Canada's two biggest airlines are taking different tacks to stow their Boeing 737 Max 8s as the aircraft's drawn-out grounding continues to cause turbulence in the flight industry.
Air Canada says it is mulling banishing its two-dozen Max 8s to the desert, where the hot, dry conditions keep corrosion by rain, snow, sleet and ice at bay.
Most North American desert storage locations sit in the southern U.S. Dallas-based Southwest Airlines Co. has plunked its 34 Maxes in California's Mojave Desert.
WestJet Airlines Ltd. says it has no plans to park its 13 Max 8s — which it has scrubbed from its schedule until November — south of the border.
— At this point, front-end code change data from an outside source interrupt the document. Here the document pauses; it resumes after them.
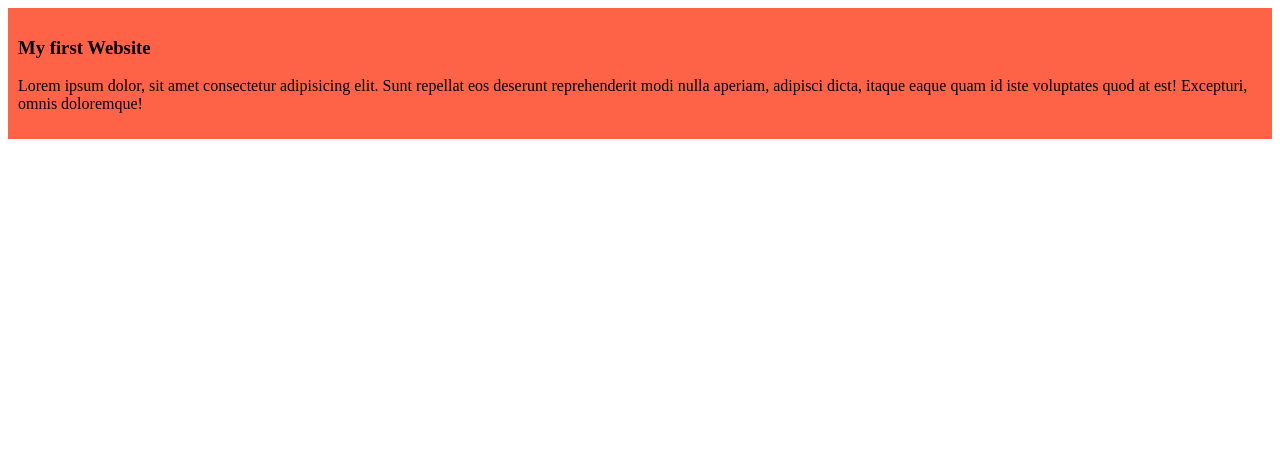
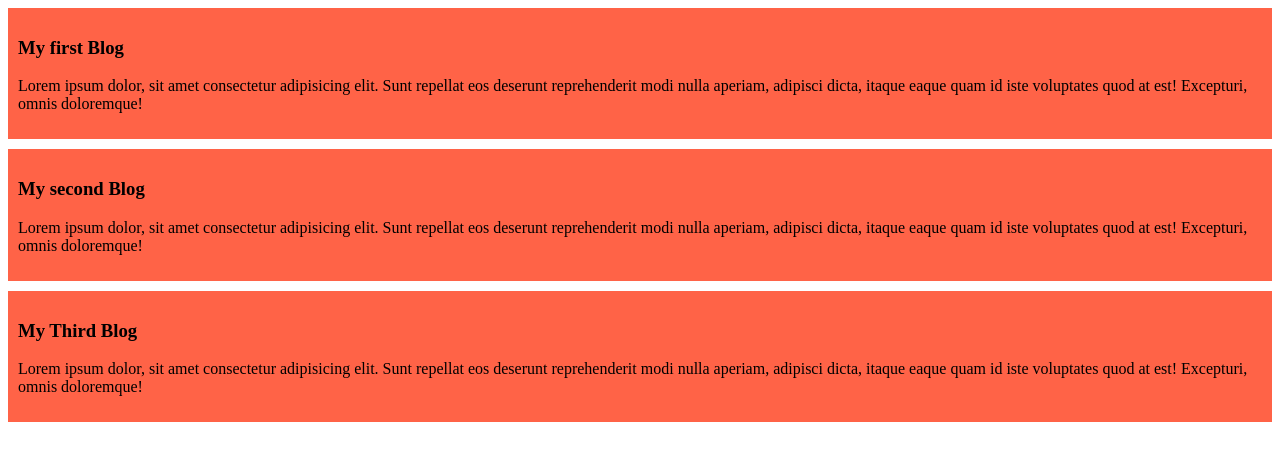
Before and after one commit to Badsha012/my-first-symple, a plain HTML site: page index.html in a window 1280 px wide. Drawn offline with Linux system fonts and the light colour scheme.

Commit message:
added the second and thrid blog

```diff
--- a/blog.css
+++ b/blog.css
@@ -1,4 +1,5 @@
 div{
     background-color: tomato;
     padding: 10px;
+    margin-bottom: 10px;
 }
--- a/index.html
+++ b/index.html
@@ -8,7 +8,17 @@
 </head>
 <body>
     <div>
-        <h3>My first Website</h3>
+        <h3>My first Blog</h3>
+        <p>Lorem ipsum dolor, sit amet consectetur adipisicing elit. Sunt repellat eos deserunt reprehenderit modi nulla aperiam, adipisci dicta, itaque eaque quam id iste voluptates quod at est! Excepturi, omnis doloremque!</p>
+
+    </div>
+     <div>
+        <h3>My second Blog</h3>
+        <p>Lorem ipsum dolor, sit amet consectetur adipisicing elit. Sunt repellat eos deserunt reprehenderit modi nulla aperiam, adipisci dicta, itaque eaque quam id iste voluptates quod at est! Excepturi, omnis doloremque!</p>
+
+    </div>
+     <div>
+        <h3>My Third Blog</h3>
         <p>Lorem ipsum dolor, sit amet consectetur adipisicing elit. Sunt repellat eos deserunt reprehenderit modi nulla aperiam, adipisci dicta, itaque eaque quam id iste voluptates quod at est! Excepturi, omnis doloremque!</p>
 
     </div>
```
The planes are languishing in its Canadian hangars, where they receive regular maintenance checks and have their engines run once a week.
The contingency arrangement adds another wrinkle to the plans of airlines blown off course by the Max 8 grounding, prompted after two crashes in October and March that killed 346 people, including 18 Canadians.
Air Canada CEO Calin Rovinescu said last month it will feel the grounding "acutely" this summer, as its passenger capacity declines and costs for less fuel-efficient replacement planes mount.
WestJet chief executive Ed Sims told The Canadian Press in a recent interview the loss of the narrow-body jetliner has had a "substantial negative impact" on the airline, forcing the airline to cut its routes and ramp up fuel spending.
Sunwing Airlines Inc., which has four Max 8s, said Thursday the absence — which will continue at least until mid-May 2020 — has forced it to cancel or change flights for passengers "and may have caused them an inconvenience" after the airline contracted third-party carriers.